If the oil level in the engine of a construction machine rises, the following causes can be considered:
The engine oil is contaminated with hydraulic oil. In this case, the seal of the hydraulic pump flanged directly to the engine is often faulty.
Also possible: Water has entered the oil circuit. It may have entered from steam cleaners or as rainwater from the outside or via leaks from the cooling circuit. Portions of glycol indicate a leaking cooling system. Oil should be changed if there is more than 0.3% water or if the glycol test is positive.
Often, the oil level also rises due to introduced diesel fuel. If the injectors are defective, system pressures are not correct, or engine control timing is not correct, the injected fuel is only burned imperfectly. The rest gets directly into the engine oil. More than 4% fuel in the engine oil is unusual and can have a damaging effect.

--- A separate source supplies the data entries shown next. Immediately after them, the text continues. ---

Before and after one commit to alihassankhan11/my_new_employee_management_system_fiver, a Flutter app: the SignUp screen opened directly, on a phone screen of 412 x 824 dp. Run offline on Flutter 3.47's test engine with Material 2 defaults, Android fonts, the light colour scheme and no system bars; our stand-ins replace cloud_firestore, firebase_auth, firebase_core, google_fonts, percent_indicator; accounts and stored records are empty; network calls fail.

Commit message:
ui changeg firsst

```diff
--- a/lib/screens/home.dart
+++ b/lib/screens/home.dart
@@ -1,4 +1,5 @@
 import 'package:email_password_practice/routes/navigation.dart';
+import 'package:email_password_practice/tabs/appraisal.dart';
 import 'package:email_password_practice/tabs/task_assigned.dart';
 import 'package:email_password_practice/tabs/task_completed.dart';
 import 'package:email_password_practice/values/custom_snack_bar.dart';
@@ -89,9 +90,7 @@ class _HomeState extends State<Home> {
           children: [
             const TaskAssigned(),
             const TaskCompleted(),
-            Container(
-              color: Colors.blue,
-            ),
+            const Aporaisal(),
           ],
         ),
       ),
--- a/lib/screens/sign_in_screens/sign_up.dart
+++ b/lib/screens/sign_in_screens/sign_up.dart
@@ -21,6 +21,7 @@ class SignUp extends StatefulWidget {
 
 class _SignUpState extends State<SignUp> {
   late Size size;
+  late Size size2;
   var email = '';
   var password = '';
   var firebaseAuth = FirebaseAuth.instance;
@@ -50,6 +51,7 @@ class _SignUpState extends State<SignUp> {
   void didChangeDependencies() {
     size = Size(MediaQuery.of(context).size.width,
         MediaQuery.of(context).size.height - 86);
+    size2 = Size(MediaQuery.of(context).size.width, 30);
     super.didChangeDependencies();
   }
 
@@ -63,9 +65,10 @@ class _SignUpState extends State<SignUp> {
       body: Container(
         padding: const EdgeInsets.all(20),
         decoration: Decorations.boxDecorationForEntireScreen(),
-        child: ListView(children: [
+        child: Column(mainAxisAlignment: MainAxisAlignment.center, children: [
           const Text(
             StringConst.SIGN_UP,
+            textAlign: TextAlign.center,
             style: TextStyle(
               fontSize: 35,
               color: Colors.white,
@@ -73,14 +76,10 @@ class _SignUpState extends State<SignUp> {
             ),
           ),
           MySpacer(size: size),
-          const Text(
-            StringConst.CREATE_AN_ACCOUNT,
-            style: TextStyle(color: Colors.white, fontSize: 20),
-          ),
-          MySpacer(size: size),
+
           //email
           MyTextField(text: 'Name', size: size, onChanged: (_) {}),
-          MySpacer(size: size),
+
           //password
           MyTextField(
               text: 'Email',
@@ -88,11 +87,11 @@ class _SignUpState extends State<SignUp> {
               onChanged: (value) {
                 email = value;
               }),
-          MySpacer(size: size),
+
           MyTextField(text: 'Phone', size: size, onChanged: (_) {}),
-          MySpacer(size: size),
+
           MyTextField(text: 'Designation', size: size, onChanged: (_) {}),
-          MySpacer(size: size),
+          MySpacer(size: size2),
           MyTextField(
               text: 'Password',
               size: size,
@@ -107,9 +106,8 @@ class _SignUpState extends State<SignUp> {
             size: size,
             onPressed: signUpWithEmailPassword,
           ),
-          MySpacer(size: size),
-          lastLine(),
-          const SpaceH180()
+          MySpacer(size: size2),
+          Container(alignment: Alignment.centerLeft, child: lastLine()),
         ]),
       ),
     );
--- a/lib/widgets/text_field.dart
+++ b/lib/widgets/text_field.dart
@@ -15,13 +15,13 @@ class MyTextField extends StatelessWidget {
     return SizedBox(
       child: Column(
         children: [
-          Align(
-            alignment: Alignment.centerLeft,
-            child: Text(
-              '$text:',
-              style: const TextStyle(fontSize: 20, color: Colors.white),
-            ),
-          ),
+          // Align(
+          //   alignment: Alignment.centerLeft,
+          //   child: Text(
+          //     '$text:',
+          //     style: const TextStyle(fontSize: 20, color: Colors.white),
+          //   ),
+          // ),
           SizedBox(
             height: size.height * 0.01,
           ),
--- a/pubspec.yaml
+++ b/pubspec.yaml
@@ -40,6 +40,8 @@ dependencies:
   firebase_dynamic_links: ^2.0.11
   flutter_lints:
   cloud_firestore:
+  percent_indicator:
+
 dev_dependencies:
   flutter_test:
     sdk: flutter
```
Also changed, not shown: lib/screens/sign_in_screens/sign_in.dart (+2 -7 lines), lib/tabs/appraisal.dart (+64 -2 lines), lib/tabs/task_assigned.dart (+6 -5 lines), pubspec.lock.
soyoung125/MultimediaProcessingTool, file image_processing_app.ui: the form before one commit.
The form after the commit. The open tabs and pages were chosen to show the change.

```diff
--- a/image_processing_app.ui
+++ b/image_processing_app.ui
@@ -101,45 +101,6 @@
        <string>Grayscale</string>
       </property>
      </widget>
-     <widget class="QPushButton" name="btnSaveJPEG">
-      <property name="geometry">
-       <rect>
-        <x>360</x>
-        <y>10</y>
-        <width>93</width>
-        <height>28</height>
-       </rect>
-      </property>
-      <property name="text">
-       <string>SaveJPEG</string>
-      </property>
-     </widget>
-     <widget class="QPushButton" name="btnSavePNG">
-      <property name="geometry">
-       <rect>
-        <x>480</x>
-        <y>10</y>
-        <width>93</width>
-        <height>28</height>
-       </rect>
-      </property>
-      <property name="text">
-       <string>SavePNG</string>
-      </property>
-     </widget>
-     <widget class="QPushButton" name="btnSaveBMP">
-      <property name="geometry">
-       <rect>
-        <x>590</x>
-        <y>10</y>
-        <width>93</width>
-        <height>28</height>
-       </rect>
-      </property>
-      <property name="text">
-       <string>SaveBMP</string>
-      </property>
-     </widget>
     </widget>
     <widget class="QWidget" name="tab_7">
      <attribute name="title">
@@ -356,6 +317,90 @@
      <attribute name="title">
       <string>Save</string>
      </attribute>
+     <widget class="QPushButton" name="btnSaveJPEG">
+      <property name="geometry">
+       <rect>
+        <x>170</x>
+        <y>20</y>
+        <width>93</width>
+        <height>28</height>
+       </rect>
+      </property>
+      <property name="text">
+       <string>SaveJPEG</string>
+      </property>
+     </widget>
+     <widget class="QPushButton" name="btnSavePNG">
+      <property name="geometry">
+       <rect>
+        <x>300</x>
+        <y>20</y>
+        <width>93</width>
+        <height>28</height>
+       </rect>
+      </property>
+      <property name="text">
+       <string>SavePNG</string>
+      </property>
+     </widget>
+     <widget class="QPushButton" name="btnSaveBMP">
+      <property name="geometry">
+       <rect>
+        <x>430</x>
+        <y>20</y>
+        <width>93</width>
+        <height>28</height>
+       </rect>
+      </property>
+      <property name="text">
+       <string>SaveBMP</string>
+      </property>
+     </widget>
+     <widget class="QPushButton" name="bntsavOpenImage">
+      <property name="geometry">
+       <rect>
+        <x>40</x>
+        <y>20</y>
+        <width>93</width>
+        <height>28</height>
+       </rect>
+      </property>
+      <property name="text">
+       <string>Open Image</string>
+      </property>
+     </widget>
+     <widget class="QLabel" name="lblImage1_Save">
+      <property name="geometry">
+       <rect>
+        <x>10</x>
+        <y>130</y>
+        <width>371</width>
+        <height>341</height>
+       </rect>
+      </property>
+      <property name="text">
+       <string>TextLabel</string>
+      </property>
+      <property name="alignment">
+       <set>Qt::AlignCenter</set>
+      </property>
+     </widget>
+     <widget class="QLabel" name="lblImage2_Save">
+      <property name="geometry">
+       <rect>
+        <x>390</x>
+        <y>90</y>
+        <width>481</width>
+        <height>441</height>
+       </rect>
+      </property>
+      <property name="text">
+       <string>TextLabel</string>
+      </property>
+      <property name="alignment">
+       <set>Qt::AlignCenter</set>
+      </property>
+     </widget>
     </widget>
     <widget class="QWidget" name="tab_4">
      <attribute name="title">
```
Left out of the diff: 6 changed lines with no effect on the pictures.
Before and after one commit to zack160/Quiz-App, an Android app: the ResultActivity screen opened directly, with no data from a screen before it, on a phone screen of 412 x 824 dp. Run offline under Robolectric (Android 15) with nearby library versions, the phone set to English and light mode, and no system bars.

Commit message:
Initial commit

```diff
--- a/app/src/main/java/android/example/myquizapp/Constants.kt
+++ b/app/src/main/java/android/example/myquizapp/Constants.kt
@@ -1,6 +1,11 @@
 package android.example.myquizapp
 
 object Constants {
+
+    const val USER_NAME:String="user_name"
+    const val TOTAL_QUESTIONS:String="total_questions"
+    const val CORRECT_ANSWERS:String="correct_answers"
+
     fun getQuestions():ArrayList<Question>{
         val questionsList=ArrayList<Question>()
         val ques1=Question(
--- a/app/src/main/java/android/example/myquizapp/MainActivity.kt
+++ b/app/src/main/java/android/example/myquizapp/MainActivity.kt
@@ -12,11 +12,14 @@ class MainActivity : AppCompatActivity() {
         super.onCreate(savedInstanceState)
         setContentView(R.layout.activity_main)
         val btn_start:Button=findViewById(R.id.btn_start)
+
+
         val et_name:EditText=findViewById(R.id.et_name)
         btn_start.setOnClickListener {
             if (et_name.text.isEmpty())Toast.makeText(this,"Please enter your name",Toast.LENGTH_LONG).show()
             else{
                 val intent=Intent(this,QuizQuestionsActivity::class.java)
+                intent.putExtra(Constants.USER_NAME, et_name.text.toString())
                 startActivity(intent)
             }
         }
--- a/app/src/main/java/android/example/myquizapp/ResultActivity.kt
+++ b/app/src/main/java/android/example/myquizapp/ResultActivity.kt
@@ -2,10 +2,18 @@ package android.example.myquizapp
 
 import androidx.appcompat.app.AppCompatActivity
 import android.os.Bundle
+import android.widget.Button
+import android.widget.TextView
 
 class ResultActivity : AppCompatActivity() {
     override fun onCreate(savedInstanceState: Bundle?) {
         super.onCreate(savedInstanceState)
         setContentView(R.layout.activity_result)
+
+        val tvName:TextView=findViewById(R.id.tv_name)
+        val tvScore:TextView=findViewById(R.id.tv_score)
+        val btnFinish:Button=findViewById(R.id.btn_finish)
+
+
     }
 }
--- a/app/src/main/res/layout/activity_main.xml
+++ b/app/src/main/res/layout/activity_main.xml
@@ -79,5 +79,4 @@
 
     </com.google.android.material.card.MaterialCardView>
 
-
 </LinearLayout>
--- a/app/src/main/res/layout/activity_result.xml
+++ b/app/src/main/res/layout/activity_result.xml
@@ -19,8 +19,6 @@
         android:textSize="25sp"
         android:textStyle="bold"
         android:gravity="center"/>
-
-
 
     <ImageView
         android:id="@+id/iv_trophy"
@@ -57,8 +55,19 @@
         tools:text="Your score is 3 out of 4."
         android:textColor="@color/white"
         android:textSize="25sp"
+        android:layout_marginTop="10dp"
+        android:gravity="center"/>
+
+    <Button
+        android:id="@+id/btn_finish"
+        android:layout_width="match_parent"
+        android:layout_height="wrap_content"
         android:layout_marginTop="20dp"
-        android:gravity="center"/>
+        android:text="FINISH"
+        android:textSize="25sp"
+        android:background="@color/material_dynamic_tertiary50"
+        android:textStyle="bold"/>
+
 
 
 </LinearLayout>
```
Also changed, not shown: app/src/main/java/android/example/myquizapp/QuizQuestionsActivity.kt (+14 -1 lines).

The specific cause of a "miraculous" increase in oil can be easily determined with an OELCHECK oil analysis. In addition to the viscosity, which becomes lower due to hydraulic or fuel contamination, the additives or their concentration also change. For a very accurate statement, it is often useful to analyze the fluids in question as well. Infrared spectroscopy detects water and glycol. A "fuel sniffer" indicates the fuel content.